By the time I reached North Tripyramid it was well into the morning. The summit was teaming with over a dozen people, including a large group in military uniform. If there were views near the summit I didn't see them. I ate a quick snack and left the summit quickly, not wanting to linger at a high point in the woods with a bunch of strangers.
There are two trails descending North Tripyramid toward Waterville Valley. The Mt. Tripyramid Trail descends a steep slide requiring scrambling. The other takes a the more gradual Scaur Ridge Trail. Despite potential views on the slide, it's used almost exclusively for climbing not descending due to steep, slabby pitches. I chose to descend on the Scaur Ridge Trail. The Scaur Ridge Trail offers little in the way of views, but is the preferred descent and was pretty easy.
After the Scaur Ridge Trail, I reached the Livermore Trail. Despite being called a trail, the Livermore trail is a dirt road. I followed it about 3.5 miles to its end near Waterville Valley. Since it is a dirt road, and nearly all downhill, the hiking along it goes by quickly. It follows streams most of the way with a few nice cascades. There are options to diverge from the Livermore Trail onto the trails near Waterville Valley. I didn't use these trails, but they may provide a more scenic option.
|End of the Scaur Ridge Trail
|Pretty falls along the Livermore Trail
At the end of the Livermore Trail, I reached a road. A brief, couple minute walk brought me to a local bike trail called the Pipeline Trail. The Pipeline Trail traveled the last .6 miles of my hike to the parking lot at Waterville Valley Ski Area and my van. I finished my hike around 115PM. Before heading off from the trailhead, I splashed down my legs and feet in the creek near the trailhead and changed into a much less smelly set of clothes for the nearly five hour drive home.
|Final connection back to the beginning
of my hike
All said and done, my hike covered more than 81 miles (not including 1-2 miles in side trips) over four days. I climbed 11 4,000' peaks, a ranked peak of the New England 100 Highest, and a couple of additional unranked mountains. Over the course of the hike, I climbed more than 21,000 vertical feet.
Even though I had to eliminate a ten mile stretch of trail from my original plans due to time, I managed to have a pretty good trip. I still accomplished my goal to cover new terrain that I haven't visited before while climbing as many peaks along the way as I could manage. I also enjoy planning my own route on trips like this. This route worked out pretty well.
|Carrigain view toward Lafayette
Other than the first five hours or so of this trip that saw mist and rain, the weather stayed dry the rest of the hike. The night were never too cool, staying 50F or above. The days were a little warm after the rain, climbing to the 80s in the valleys. For September, the days were on the hazy and humid side for New Hampshire. I heard some of the haze may be attributed to Western wildfires. Perhaps the biggest weather oddity was the lack of wind. Nearly the entire hike was dead calm, even the summits. This is unusual in the Whites.
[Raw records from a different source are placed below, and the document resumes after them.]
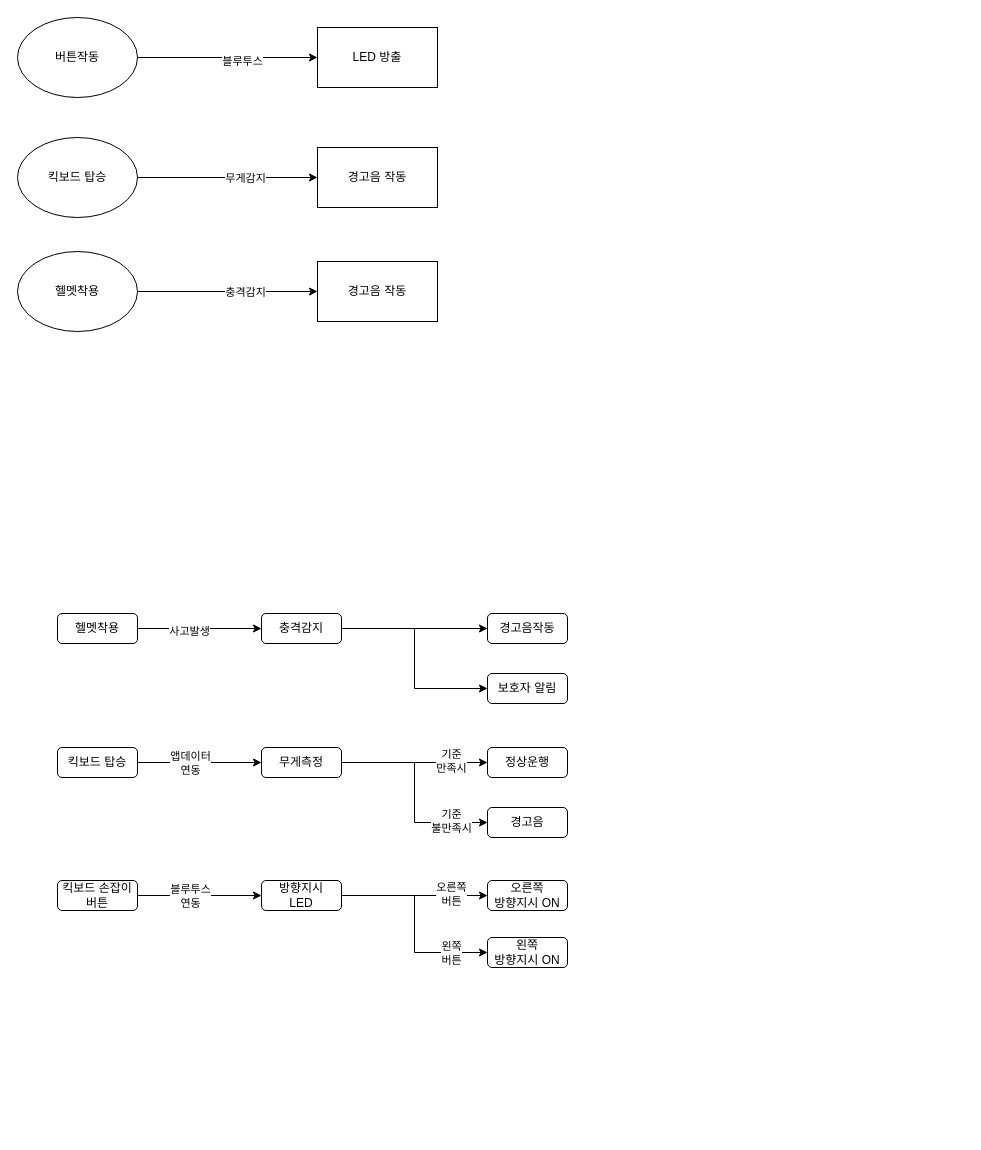
Before: 핵심프로젝트 서비스흐름도 1차.drawio in uwlsl4254/leetCode, a draw.io diagram. Source tidied: cells renumbered, new cells numbered last; positions are measured from the earlier drawing's top-left corner, leaving out a move shared by most shapes. Both pictures are drawn from the tidied source at 100%, with x=0, y=0 at pixel (17, 17).
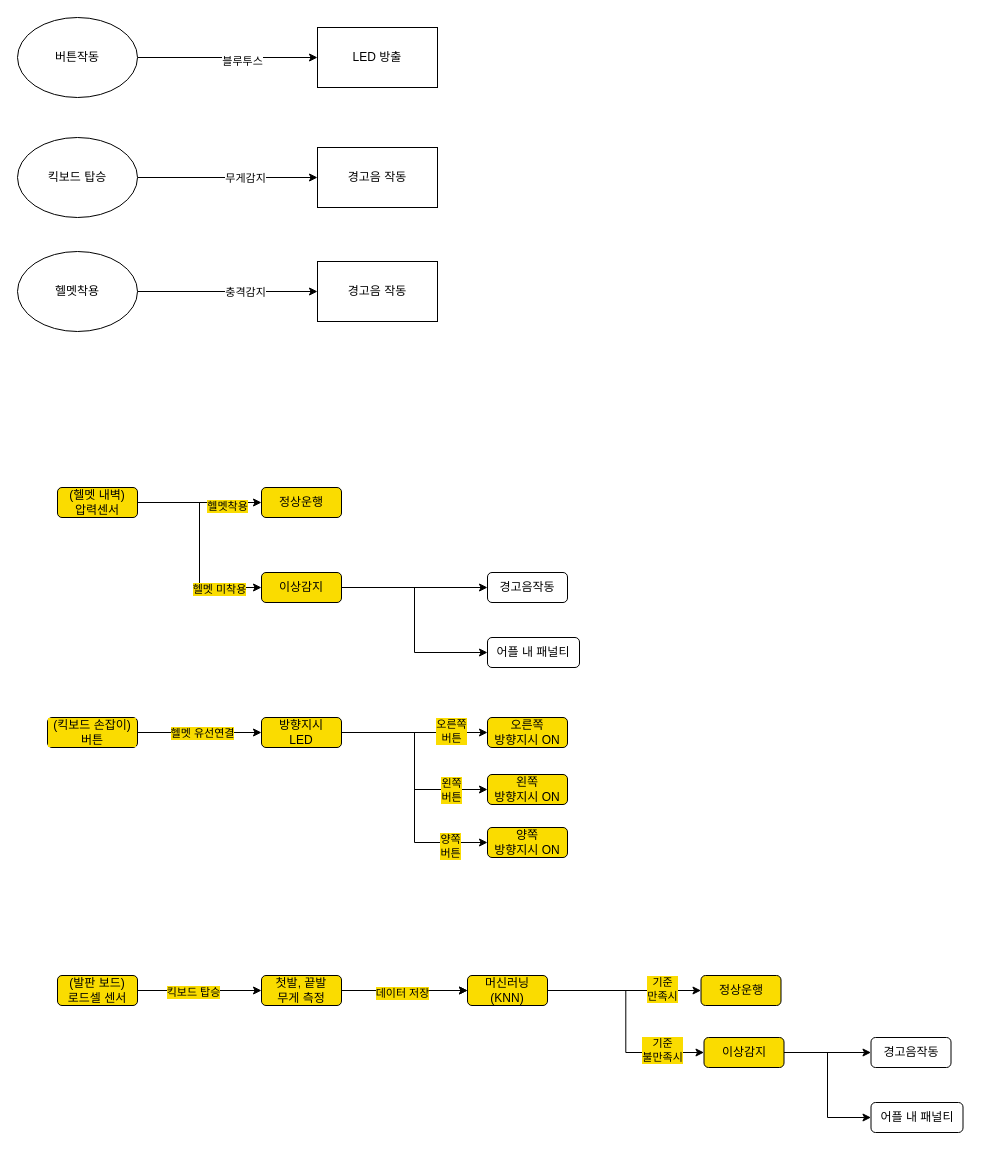
The same page after the edit.

Commit message:
핵심프로젝트 서비스흐름도 1차.drawio 업데이트

Change to the diagram source:
```diff
@@
-    <mxCell id="14" style="edgeStyle=orthogonalEdgeStyle;rounded=0;jettySize=auto;html=1;entryX=0;entryY=0.5;entryDx=0;entryDy=0;" parent="1" edge="1" source="16" target="22">
+    <mxCell id="14" style="edgeStyle=orthogonalEdgeStyle;rounded=0;jettySize=auto;html=1;entryX=0;entryY=0.5;entryDx=0;entryDy=0;labelBackgroundColor=#fadc00;" parent="1" edge="1" source="16" target="22">
       <mxGeometry relative="1" as="geometry" />
     </mxCell>
-    <mxCell id="15" value="사고발생" style="edgeLabel;html=1;align=center;verticalAlign=middle;" parent="14" vertex="1">
-      <mxGeometry x="-0.18" y="-2" relative="1" as="geometry" />
-    </mxCell>
+    <mxCell id="42" value="헬멧착용" style="edgeLabel;html=1;align=center;verticalAlign=middle;labelBackgroundColor=#fadc00;" parent="14" vertex="1">
+      <mxGeometry x="0.43" y="-3" relative="1" as="geometry" />
+    </mxCell>
+    <mxCell id="43" style="edgeStyle=orthogonalEdgeStyle;rounded=0;jettySize=auto;html=1;exitX=1;exitY=0.5;exitDx=0;exitDy=0;entryX=0;entryY=0.5;entryDx=0;entryDy=0;labelBackgroundColor=#fadc00;" parent="1" edge="1" source="16" target="50">
+      <mxGeometry relative="1" as="geometry" />
+    </mxCell>
+    <mxCell id="44" value="헬멧 미착용" style="edgeLabel;html=1;align=center;verticalAlign=middle;labelBackgroundColor=#fadc00;" parent="43" vertex="1">
+      <mxGeometry x="0.59" y="-1" relative="1" as="geometry" />
+    </mxCell>
-    <mxCell id="16" value="헬멧착용" style="rounded=1;whiteSpace=wrap;html=1;" parent="1" vertex="1">
-      <mxGeometry x="40" y="596" width="80" height="30" as="geometry" />
+    <mxCell id="16" value="(헬멧 내벽)&lt;br&gt;압력센서" style="rounded=1;whiteSpace=wrap;html=1;labelBackgroundColor=#fadc00;fillColor=#FADC00;" parent="1" vertex="1">
+      <mxGeometry x="40" y="470" width="80" height="30" as="geometry" />
     </mxCell>
-    <mxCell id="17" style="edgeStyle=orthogonalEdgeStyle;rounded=0;jettySize=auto;html=1;exitX=1;exitY=0.5;exitDx=0;exitDy=0;entryX=0;entryY=0.5;entryDx=0;entryDy=0;" parent="1" edge="1" source="19" target="29">
+    <mxCell id="17" style="edgeStyle=orthogonalEdgeStyle;rounded=0;jettySize=auto;html=1;exitX=1;exitY=0.5;exitDx=0;exitDy=0;entryX=0;entryY=0.5;entryDx=0;entryDy=0;labelBackgroundColor=#FADC00;" parent="1" edge="1" source="19" target="29">
       <mxGeometry relative="1" as="geometry" />
     </mxCell>
-    <mxCell id="18" value="앱데이터&lt;br&gt;연동" style="edgeLabel;html=1;align=center;verticalAlign=middle;" parent="17" vertex="1">
-      <mxGeometry x="-0.25" relative="1" as="geometry">
-        <mxPoint x="5" as="offset" />
-      </mxGeometry>
-    </mxCell>
+    <mxCell id="45" value="킥보드 탑승" style="edgeLabel;html=1;align=center;verticalAlign=middle;labelBackgroundColor=#FADC00;" parent="17" vertex="1">
+      <mxGeometry x="-0.11" y="-1" relative="1" as="geometry" />
+    </mxCell>
-    <mxCell id="19" value="킥보드 탑승" style="rounded=1;whiteSpace=wrap;html=1;" parent="1" vertex="1">
-      <mxGeometry x="40" y="730" width="80" height="30" as="geometry" />
+    <mxCell id="19" value="(발판 보드)&lt;br&gt;로드셀 센서" style="rounded=1;whiteSpace=wrap;html=1;fillColor=#FADC00;" parent="1" vertex="1">
+      <mxGeometry x="40" y="958" width="80" height="30" as="geometry" />
     </mxCell>
-    <mxCell id="20" style="edgeStyle=orthogonalEdgeStyle;rounded=0;jettySize=auto;html=1;exitX=1;exitY=0.5;exitDx=0;exitDy=0;entryX=0;entryY=0.5;entryDx=0;entryDy=0;" parent="1" edge="1" source="22" target="23">
-      <mxGeometry relative="1" as="geometry" />
-    </mxCell>
-    <mxCell id="21" style="edgeStyle=orthogonalEdgeStyle;rounded=0;jettySize=auto;html=1;exitX=1;exitY=0.5;exitDx=0;exitDy=0;entryX=0;entryY=0.5;entryDx=0;entryDy=0;" parent="1" edge="1" source="22" target="24">
-      <mxGeometry relative="1" as="geometry" />
-    </mxCell>
-    <mxCell id="22" value="충격감지" style="rounded=1;whiteSpace=wrap;html=1;" parent="1" vertex="1">
-      <mxGeometry x="244" y="596" width="80" height="30" as="geometry" />
+    <mxCell id="22" value="정상운행" style="rounded=1;whiteSpace=wrap;html=1;labelBackgroundColor=#fadc00;fillColor=#fadc00;" parent="1" vertex="1">
+      <mxGeometry x="244" y="470" width="80" height="30" as="geometry" />
     </mxCell>
     <mxCell id="23" value="경고음작동" style="rounded=1;whiteSpace=wrap;html=1;" parent="1" vertex="1">
-      <mxGeometry x="470" y="596" width="80" height="30" as="geometry" />
+      <mxGeometry x="470" y="555" width="80" height="30" as="geometry" />
     </mxCell>
-    <mxCell id="24" value="보호자 알림" style="rounded=1;whiteSpace=wrap;html=1;" parent="1" vertex="1">
-      <mxGeometry x="470" y="656" width="80" height="30" as="geometry" />
-    </mxCell>
-    <mxCell id="25" style="edgeStyle=orthogonalEdgeStyle;rounded=0;jettySize=auto;html=1;exitX=1;exitY=0.5;exitDx=0;exitDy=0;entryX=0;entryY=0.5;entryDx=0;entryDy=0;" parent="1" edge="1" source="29" target="30">
+    <mxCell id="25" style="edgeStyle=orthogonalEdgeStyle;rounded=0;jettySize=auto;html=1;exitX=1;exitY=0.5;exitDx=0;exitDy=0;entryX=0;entryY=0.5;entryDx=0;entryDy=0;labelBackgroundColor=#FADC00;" parent="1" edge="1" source="61" target="30">
       <mxGeometry relative="1" as="geometry" />
     </mxCell>
-    <mxCell id="26" value="기준&lt;br&gt;만족시" style="edgeLabel;html=1;align=center;verticalAlign=middle;" parent="25" vertex="1">
+    <mxCell id="26" value="기준&lt;br&gt;만족시" style="edgeLabel;html=1;align=center;verticalAlign=middle;labelBackgroundColor=#FADC00;" parent="25" vertex="1">
       <mxGeometry x="0.35" y="2" relative="1" as="geometry">
         <mxPoint x="10" as="offset" />
       </mxGeometry>
     </mxCell>
-    <mxCell id="27" style="edgeStyle=orthogonalEdgeStyle;rounded=0;jettySize=auto;html=1;exitX=1;exitY=0.5;exitDx=0;exitDy=0;entryX=0;entryY=0.5;entryDx=0;entryDy=0;" parent="1" edge="1" source="29" target="31">
+    <mxCell id="27" style="edgeStyle=orthogonalEdgeStyle;rounded=0;jettySize=auto;html=1;exitX=1;exitY=0.5;exitDx=0;exitDy=0;entryX=0;entryY=0.5;entryDx=0;entryDy=0;labelBackgroundColor=#FADC00;" parent="1" edge="1" source="61" target="56">
       <mxGeometry relative="1" as="geometry" />
     </mxCell>
-    <mxCell id="28" value="기준&lt;br&gt;불만족시" style="edgeLabel;html=1;align=center;verticalAlign=middle;" parent="27" vertex="1">
+    <mxCell id="28" value="기준&lt;br&gt;불만족시" style="edgeLabel;html=1;align=center;verticalAlign=middle;labelBackgroundColor=#FADC00;" parent="27" vertex="1">
       <mxGeometry x="0.09" y="-2" relative="1" as="geometry">
         <mxPoint x="38" y="19" as="offset" />
       </mxGeometry>
     </mxCell>
-    <mxCell id="29" value="무게측정" style="rounded=1;whiteSpace=wrap;html=1;" parent="1" vertex="1">
-      <mxGeometry x="244" y="730" width="80" height="30" as="geometry" />
+    <mxCell id="29" value="첫발, 끝발 &lt;br&gt;무게 측정" style="rounded=1;whiteSpace=wrap;html=1;labelBackgroundColor=#FADC00;fillColor=#FADC00;" parent="1" vertex="1">
+      <mxGeometry x="244" y="958" width="80" height="30" as="geometry" />
     </mxCell>
-    <mxCell id="30" value="정상운행" style="rounded=1;whiteSpace=wrap;html=1;" parent="1" vertex="1">
-      <mxGeometry x="470" y="730" width="80" height="30" as="geometry" />
+    <mxCell id="30" value="정상운행" style="rounded=1;whiteSpace=wrap;html=1;labelBackgroundColor=#FADC00;fillColor=#FADC00;" parent="1" vertex="1">
+      <mxGeometry x="683.5" y="958" width="80" height="30" as="geometry" />
     </mxCell>
-    <mxCell id="31" value="경고음" style="rounded=1;whiteSpace=wrap;html=1;" parent="1" vertex="1">
-      <mxGeometry x="470" y="790" width="80" height="30" as="geometry" />
-    </mxCell>
-    <mxCell id="32" style="edgeStyle=orthogonalEdgeStyle;rounded=0;jettySize=auto;html=1;exitX=1;exitY=0.5;exitDx=0;exitDy=0;entryX=0;entryY=0.5;entryDx=0;entryDy=0;" parent="1" edge="1" source="34" target="39">
+    <mxCell id="32" style="edgeStyle=orthogonalEdgeStyle;rounded=0;jettySize=auto;html=1;exitX=1;exitY=0.5;exitDx=0;exitDy=0;entryX=0;entryY=0.5;entryDx=0;entryDy=0;labelBackgroundColor=#fadc00;" parent="1" edge="1" source="34" target="39">
       <mxGeometry relative="1" as="geometry" />
     </mxCell>
-    <mxCell id="33" value="블루투스&lt;br&gt;연동" style="edgeLabel;html=1;align=center;verticalAlign=middle;" parent="32" vertex="1">
+    <mxCell id="33" value="헬멧 유선연결" style="edgeLabel;html=1;align=center;verticalAlign=middle;labelBackgroundColor=#fadc00;" parent="32" vertex="1">
       <mxGeometry x="-0.25" relative="1" as="geometry">
-        <mxPoint x="5" as="offset" />
+        <mxPoint x="17" as="offset" />
       </mxGeometry>
     </mxCell>
-    <mxCell id="34" value="킥보드 손잡이&lt;br&gt;버튼" style="rounded=1;whiteSpace=wrap;html=1;" parent="1" vertex="1">
-      <mxGeometry x="40" y="863" width="80" height="30" as="geometry" />
+    <mxCell id="34" value="&lt;span style=&quot;background-color: rgb(250, 220, 0);&quot;&gt;(킥보드 손잡이) 버튼&lt;/span&gt;" style="rounded=1;whiteSpace=wrap;html=1;labelBackgroundColor=#fadc00;fillColor=#fadc00;" parent="1" vertex="1">
+      <mxGeometry x="30" y="700" width="90" height="30" as="geometry" />
     </mxCell>
-    <mxCell id="35" style="edgeStyle=orthogonalEdgeStyle;rounded=0;jettySize=auto;html=1;exitX=1;exitY=0.5;exitDx=0;exitDy=0;entryX=0;entryY=0.5;entryDx=0;entryDy=0;" parent="1" edge="1" source="39" target="40">
+    <mxCell id="35" style="edgeStyle=orthogonalEdgeStyle;rounded=0;jettySize=auto;html=1;exitX=1;exitY=0.5;exitDx=0;exitDy=0;entryX=0;entryY=0.5;entryDx=0;entryDy=0;labelBackgroundColor=#fadc00;" parent="1" edge="1" source="39" target="40">
       <mxGeometry relative="1" as="geometry" />
     </mxCell>
-    <mxCell id="36" value="오른쪽&lt;br&gt;버튼" style="edgeLabel;html=1;align=center;verticalAlign=middle;" parent="35" vertex="1">
+    <mxCell id="36" value="오른쪽&lt;br&gt;버튼" style="edgeLabel;html=1;align=center;verticalAlign=middle;labelBackgroundColor=#fadc00;" parent="35" vertex="1">
       <mxGeometry x="0.35" y="2" relative="1" as="geometry">
         <mxPoint x="10" as="offset" />
       </mxGeometry>
     </mxCell>
-    <mxCell id="37" style="edgeStyle=orthogonalEdgeStyle;rounded=0;jettySize=auto;html=1;exitX=1;exitY=0.5;exitDx=0;exitDy=0;entryX=0;entryY=0.5;entryDx=0;entryDy=0;" parent="1" edge="1" source="39" target="41">
+    <mxCell id="37" style="edgeStyle=orthogonalEdgeStyle;rounded=0;jettySize=auto;html=1;exitX=1;exitY=0.5;exitDx=0;exitDy=0;entryX=0;entryY=0.5;entryDx=0;entryDy=0;labelBackgroundColor=#fadc00;" parent="1" edge="1" source="39" target="41">
       <mxGeometry relative="1" as="geometry" />
     </mxCell>
-    <mxCell id="38" value="왼쪽&lt;br&gt;버튼" style="edgeLabel;html=1;align=center;verticalAlign=middle;" parent="37" vertex="1">
+    <mxCell id="38" value="왼쪽&lt;br&gt;버튼" style="edgeLabel;html=1;align=center;verticalAlign=middle;labelBackgroundColor=#fadc00;" parent="37" vertex="1">
       <mxGeometry x="0.09" y="-2" relative="1" as="geometry">
         <mxPoint x="38" y="19" as="offset" />
       </mxGeometry>
     </mxCell>
+    <mxCell id="46" style="edgeStyle=orthogonalEdgeStyle;rounded=0;jettySize=auto;html=1;exitX=1;exitY=0.5;exitDx=0;exitDy=0;entryX=0;entryY=0.5;entryDx=0;entryDy=0;labelBackgroundColor=#fadc00;" parent="1" edge="1" source="39" target="52">
+      <mxGeometry relative="1" as="geometry" />
+    </mxCell>
+    <mxCell id="47" value="양쪽&lt;br&gt;버튼" style="edgeLabel;html=1;align=center;verticalAlign=middle;labelBackgroundColor=#fadc00;" parent="46" vertex="1">
+      <mxGeometry x="0.7" y="-3" relative="1" as="geometry" />
+    </mxCell>
-    <mxCell id="39" value="방향지시&lt;br&gt;LED" style="rounded=1;whiteSpace=wrap;html=1;" parent="1" vertex="1">
-      <mxGeometry x="244" y="863" width="80" height="30" as="geometry" />
+    <mxCell id="39" value="방향지시&lt;br&gt;LED" style="rounded=1;whiteSpace=wrap;html=1;labelBackgroundColor=#fadc00;fillColor=#fadc00;" parent="1" vertex="1">
+      <mxGeometry x="244" y="700" width="80" height="30" as="geometry" />
     </mxCell>
-    <mxCell id="40" value="오른쪽 &lt;br&gt;방향지시 ON" style="rounded=1;whiteSpace=wrap;html=1;" parent="1" vertex="1">
-      <mxGeometry x="470" y="863" width="80" height="30" as="geometry" />
+    <mxCell id="40" value="오른쪽 &lt;br&gt;방향지시 ON" style="rounded=1;whiteSpace=wrap;html=1;labelBackgroundColor=#fadc00;fillColor=#fadc00;" parent="1" vertex="1">
+      <mxGeometry x="470" y="700" width="80" height="30" as="geometry" />
     </mxCell>
-    <mxCell id="41" value="왼쪽&lt;br&gt;방향지시 ON" style="rounded=1;whiteSpace=wrap;html=1;" parent="1" vertex="1">
-      <mxGeometry x="470" y="920" width="80" height="30" as="geometry" />
+    <mxCell id="41" value="왼쪽&lt;br&gt;방향지시 ON" style="rounded=1;whiteSpace=wrap;html=1;labelBackgroundColor=#fadc00;fillColor=#fadc00;" parent="1" vertex="1">
+      <mxGeometry x="470" y="757" width="80" height="30" as="geometry" />
     </mxCell>
+    <mxCell id="48" style="edgeStyle=orthogonalEdgeStyle;rounded=0;jettySize=auto;html=1;exitX=1;exitY=0.5;exitDx=0;exitDy=0;entryX=0;entryY=0.5;entryDx=0;entryDy=0;" parent="1" edge="1" source="50" target="23">
+      <mxGeometry relative="1" as="geometry" />
+    </mxCell>
+    <mxCell id="49" style="edgeStyle=orthogonalEdgeStyle;rounded=0;jettySize=auto;html=1;exitX=1;exitY=0.5;exitDx=0;exitDy=0;entryX=0;entryY=0.5;entryDx=0;entryDy=0;" parent="1" edge="1" source="50" target="51">
+      <mxGeometry relative="1" as="geometry" />
+    </mxCell>
+    <mxCell id="50" value="이상감지" style="rounded=1;whiteSpace=wrap;html=1;labelBackgroundColor=#fadc00;fillColor=#fadc00;" parent="1" vertex="1">
+      <mxGeometry x="244" y="555" width="80" height="30" as="geometry" />
+    </mxCell>
+    <mxCell id="51" value="어플 내 패널티" style="rounded=1;whiteSpace=wrap;html=1;" parent="1" vertex="1">
+      <mxGeometry x="470" y="620" width="92" height="30" as="geometry" />
+    </mxCell>
+    <mxCell id="52" value="양쪽&lt;br&gt;방향지시 ON" style="rounded=1;whiteSpace=wrap;html=1;labelBackgroundColor=#fadc00;fillColor=#FADC00;" parent="1" vertex="1">
+      <mxGeometry x="470" y="810" width="80" height="30" as="geometry" />
+    </mxCell>
+    <mxCell id="53" value="경고음작동" style="rounded=1;whiteSpace=wrap;html=1;" parent="1" vertex="1">
+      <mxGeometry x="853.5" y="1020" width="80" height="30" as="geometry" />
+    </mxCell>
+    <mxCell id="54" style="edgeStyle=orthogonalEdgeStyle;rounded=0;jettySize=auto;html=1;exitX=1;exitY=0.5;exitDx=0;exitDy=0;entryX=0;entryY=0.5;entryDx=0;entryDy=0;" parent="1" edge="1" source="56" target="53">
+      <mxGeometry relative="1" as="geometry" />
+    </mxCell>
+    <mxCell id="55" style="edgeStyle=orthogonalEdgeStyle;rounded=0;jettySize=auto;html=1;exitX=1;exitY=0.5;exitDx=0;exitDy=0;entryX=0;entryY=0.5;entryDx=0;entryDy=0;" parent="1" edge="1" source="56" target="57">
+      <mxGeometry relative="1" as="geometry" />
+    </mxCell>
+    <mxCell id="56" value="이상감지" style="rounded=1;whiteSpace=wrap;html=1;labelBackgroundColor=#FADC00;fillColor=#fadc00;" parent="1" vertex="1">
+      <mxGeometry x="686.5" y="1020" width="80" height="30" as="geometry" />
+    </mxCell>
+    <mxCell id="57" value="어플 내 패널티" style="rounded=1;whiteSpace=wrap;html=1;" parent="1" vertex="1">
+      <mxGeometry x="853.5" y="1085" width="92" height="30" as="geometry" />
+    </mxCell>
+    <mxCell id="58" style="edgeStyle=orthogonalEdgeStyle;rounded=0;jettySize=auto;html=1;exitX=1;exitY=0.5;exitDx=0;exitDy=0;entryX=0;entryY=0.5;entryDx=0;entryDy=0;labelBackgroundColor=#FADC00;" parent="1" edge="1" source="29" target="61">
+      <mxGeometry relative="1" as="geometry" />
+    </mxCell>
+    <mxCell id="59" style="edgeStyle=orthogonalEdgeStyle;rounded=0;jettySize=auto;html=1;exitX=1;exitY=0.5;exitDx=0;exitDy=0;entryX=0;entryY=0.5;entryDx=0;entryDy=0;labelBackgroundColor=#FADC00;" parent="1" edge="1" source="29" target="61">
+      <mxGeometry relative="1" as="geometry" />
+    </mxCell>
+    <mxCell id="60" value="데이터 저장" style="edgeLabel;html=1;align=center;verticalAlign=middle;labelBackgroundColor=#FADC00;" parent="59" vertex="1">
+      <mxGeometry x="-0.05" y="-2" relative="1" as="geometry" />
+    </mxCell>
+    <mxCell id="61" value="머신러닝&lt;br&gt;(KNN)" style="rounded=1;whiteSpace=wrap;html=1;labelBackgroundColor=#FADC00;fillColor=#FADC00;" parent="1" vertex="1">
+      <mxGeometry x="450" y="958" width="80" height="30" as="geometry" />
+    </mxCell>
```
Having backpacked quite a few miles in the Whites by this point, I knew what to expect for terrain and conditions. Other than the particularly muddy and brushy conditions on the Cedar Brook and Shoal Pond Trails, nothing really caught me by surprise. Living in the Adirondacks, I'm fairly used to those conditions.
|One last shot with my hiking partner
If you enjoyed this post, check out and "LIKE" Tomcat's Outdoor Adventures on Facebook where I post photos more often and revisit past adventures.